• [Your objective]: Retype the listing found below exactly, but leave out each picture.

• [Records for the exercise]:

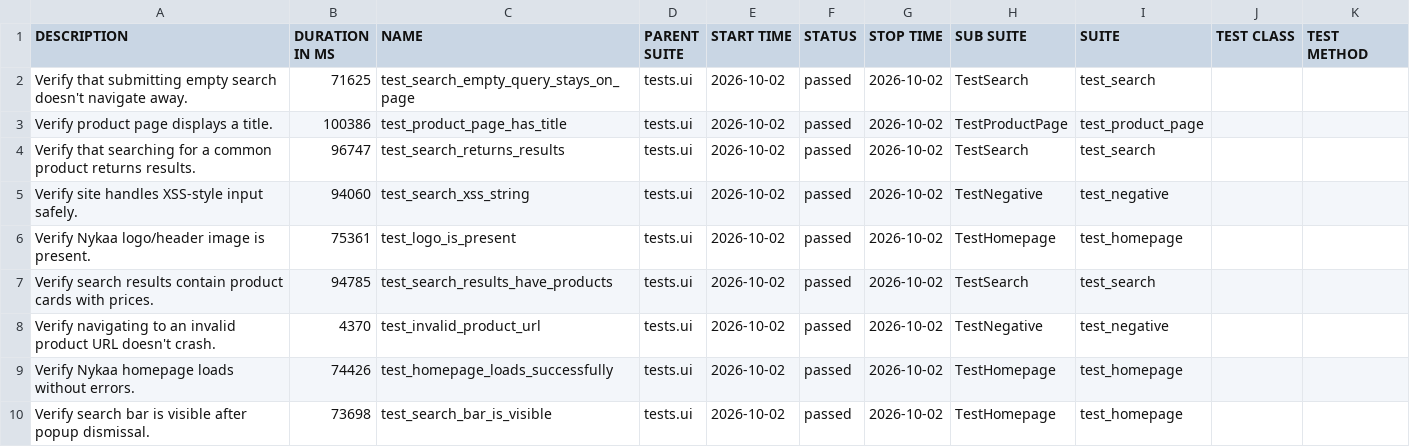
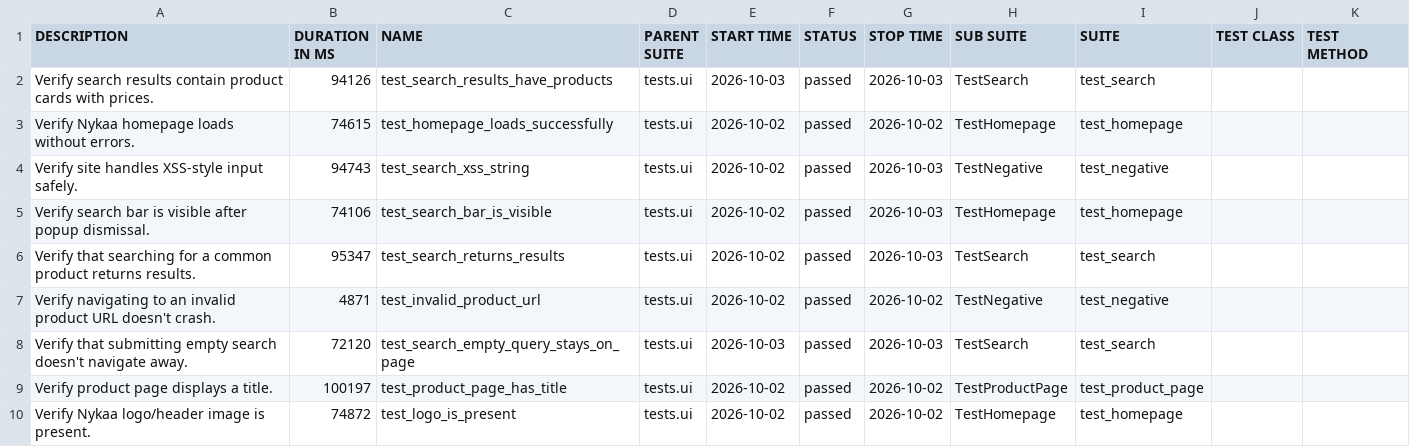
Before and after one commit to Deoli420/automation-framework, a CSV file: allure-report/data/suites.csv, drawn as a sheet.

```diff
--- a/allure-report/data/suites.csv
+++ b/allure-report/data/suites.csv
@@ -1,10 +1,10 @@
 "DESCRIPTION","DURATION IN MS","NAME","PARENT SUITE","START TIME","STATUS","STOP TIME","SUB SUITE","SUITE","TEST CLASS","TEST METHOD"
-"Verify that submitting empty search doesn't navigate away.","71625","test_search_empty_query_stays_on_page","tests.ui","2026-10-02","passed","2026-10-02","TestSearch","test_search","",""
-"Verify product page displays a title.","100386","test_product_page_has_title","tests.ui","2026-10-02","passed","2026-10-02","TestProductPage","test_product_page","",""
-"Verify that searching for a common product returns results.","96747","test_search_returns_results","tests.ui","2026-10-02","passed","2026-10-02","TestSearch","test_search","",""
-"Verify site handles XSS-style input safely.","94060","test_search_xss_string","tests.ui","2026-10-02","passed","2026-10-02","TestNegative","test_negative","",""
-"Verify Nykaa logo/header image is present.","75361","test_logo_is_present","tests.ui","2026-10-02","passed","2026-10-02","TestHomepage","test_homepage","",""
-"Verify search results contain product cards with prices.","94785","test_search_results_have_products","tests.ui","2026-10-02","passed","2026-10-02","TestSearch","test_search","",""
-"Verify navigating to an invalid product URL doesn't crash.","4370","test_invalid_product_url","tests.ui","2026-10-02","passed","2026-10-02","TestNegative","test_negative","",""
-"Verify Nykaa homepage loads without errors.","74426","test_homepage_loads_successfully","tests.ui","2026-10-02","passed","2026-10-02","TestHomepage","test_homepage","",""
-"Verify search bar is visible after popup dismissal.","73698","test_search_bar_is_visible","tests.ui","2026-10-02","passed","2026-10-02","TestHomepage","test_homepage","",""
+"Verify search results contain product cards with prices.","94126","test_search_results_have_products","tests.ui","2026-10-03","passed","2026-10-03","TestSearch","test_search","",""
+"Verify Nykaa homepage loads without errors.","74615","test_homepage_loads_successfully","tests.ui","2026-10-02","passed","2026-10-02","TestHomepage","test_homepage","",""
+"Verify site handles XSS-style input safely.","94743","test_search_xss_string","tests.ui","2026-10-02","passed","2026-10-03","TestNegative","test_negative","",""
+"Verify search bar is visible after popup dismissal.","74106","test_search_bar_is_visible","tests.ui","2026-10-02","passed","2026-10-03","TestHomepage","test_homepage","",""
+"Verify that searching for a common product returns results.","95347","test_search_returns_results","tests.ui","2026-10-02","passed","2026-10-03","TestSearch","test_search","",""
+"Verify navigating to an invalid product URL doesn't crash.","4871","test_invalid_product_url","tests.ui","2026-10-02","passed","2026-10-02","TestNegative","test_negative","",""
+"Verify that submitting empty search doesn't navigate away.","72120","test_search_empty_query_stays_on_page","tests.ui","2026-10-03","passed","2026-10-03","TestSearch","test_search","",""
+"Verify product page displays a title.","100197","test_product_page_has_title","tests.ui","2026-10-02","passed","2026-10-02","TestProductPage","test_product_page","",""
+"Verify Nykaa logo/header image is present.","74872","test_logo_is_present","tests.ui","2026-10-02","passed","2026-10-02","TestHomepage","test_homepage","",""
```
Also changed, not shown: 59 other files.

• [Response]:
Before and after one commit to Deoli420/automation-framework, a CSV file: allure-report/data/suites.csv, drawn as a sheet.

```diff
--- a/allure-report/data/suites.csv
+++ b/allure-report/data/suites.csv
@@ -1,10 +1,10 @@
 "DESCRIPTION","DURATION IN MS","NAME","PARENT SUITE","START TIME","STATUS","STOP TIME","SUB SUITE","SUITE","TEST CLASS","TEST METHOD"
-"Verify that submitting empty search doesn't navigate away.","71625","test_search_empty_query_stays_on_page","tests.ui","2026-10-02","passed","2026-10-02","TestSearch","test_search","",""
-"Verify product page displays a title.","100386","test_product_page_has_title","tests.ui","2026-10-02","passed","2026-10-02","TestProductPage","test_product_page","",""
-"Verify that searching for a common product returns results.","96747","test_search_returns_results","tests.ui","2026-10-02","passed","2026-10-02","TestSearch","test_search","",""
-"Verify site handles XSS-style input safely.","94060","test_search_xss_string","tests.ui","2026-10-02","passed","2026-10-02","TestNegative","test_negative","",""
-"Verify Nykaa logo/header image is present.","75361","test_logo_is_present","tests.ui","2026-10-02","passed","2026-10-02","TestHomepage","test_homepage","",""
-"Verify search results contain product cards with prices.","94785","test_search_results_have_products","tests.ui","2026-10-02","passed","2026-10-02","TestSearch","test_search","",""
-"Verify navigating to an invalid product URL doesn't crash.","4370","test_invalid_product_url","tests.ui","2026-10-02","passed","2026-10-02","TestNegative","test_negative","",""
-"Verify Nykaa homepage loads without errors.","74426","test_homepage_loads_successfully","tests.ui","2026-10-02","passed","2026-10-02","TestHomepage","test_homepage","",""
-"Verify search bar is visible after popup dismissal.","73698","test_search_bar_is_visible","tests.ui","2026-10-02","passed","2026-10-02","TestHomepage","test_homepage","",""
+"Verify search results contain product cards with prices.","94126","test_search_results_have_products","tests.ui","2026-10-03","passed","2026-10-03","TestSearch","test_search","",""
+"Verify Nykaa homepage loads without errors.","74615","test_homepage_loads_successfully","tests.ui","2026-10-02","passed","2026-10-02","TestHomepage","test_homepage","",""
+"Verify site handles XSS-style input safely.","94743","test_search_xss_string","tests.ui","2026-10-02","passed","2026-10-03","TestNegative","test_negative","",""
+"Verify search bar is visible after popup dismissal.","74106","test_search_bar_is_visible","tests.ui","2026-10-02","passed","2026-10-03","TestHomepage","test_homepage","",""
+"Verify that searching for a common product returns results.","95347","test_search_returns_results","tests.ui","2026-10-02","passed","2026-10-03","TestSearch","test_search","",""
+"Verify navigating to an invalid product URL doesn't crash.","4871","test_invalid_product_url","tests.ui","2026-10-02","passed","2026-10-02","TestNegative","test_negative","",""
+"Verify that submitting empty search doesn't navigate away.","72120","test_search_empty_query_stays_on_page","tests.ui","2026-10-03","passed","2026-10-03","TestSearch","test_search","",""
+"Verify product page displays a title.","100197","test_product_page_has_title","tests.ui","2026-10-02","passed","2026-10-02","TestProductPage","test_product_page","",""
+"Verify Nykaa logo/header image is present.","74872","test_logo_is_present","tests.ui","2026-10-02","passed","2026-10-02","TestHomepage","test_homepage","",""
```
Also changed, not shown: 59 other files.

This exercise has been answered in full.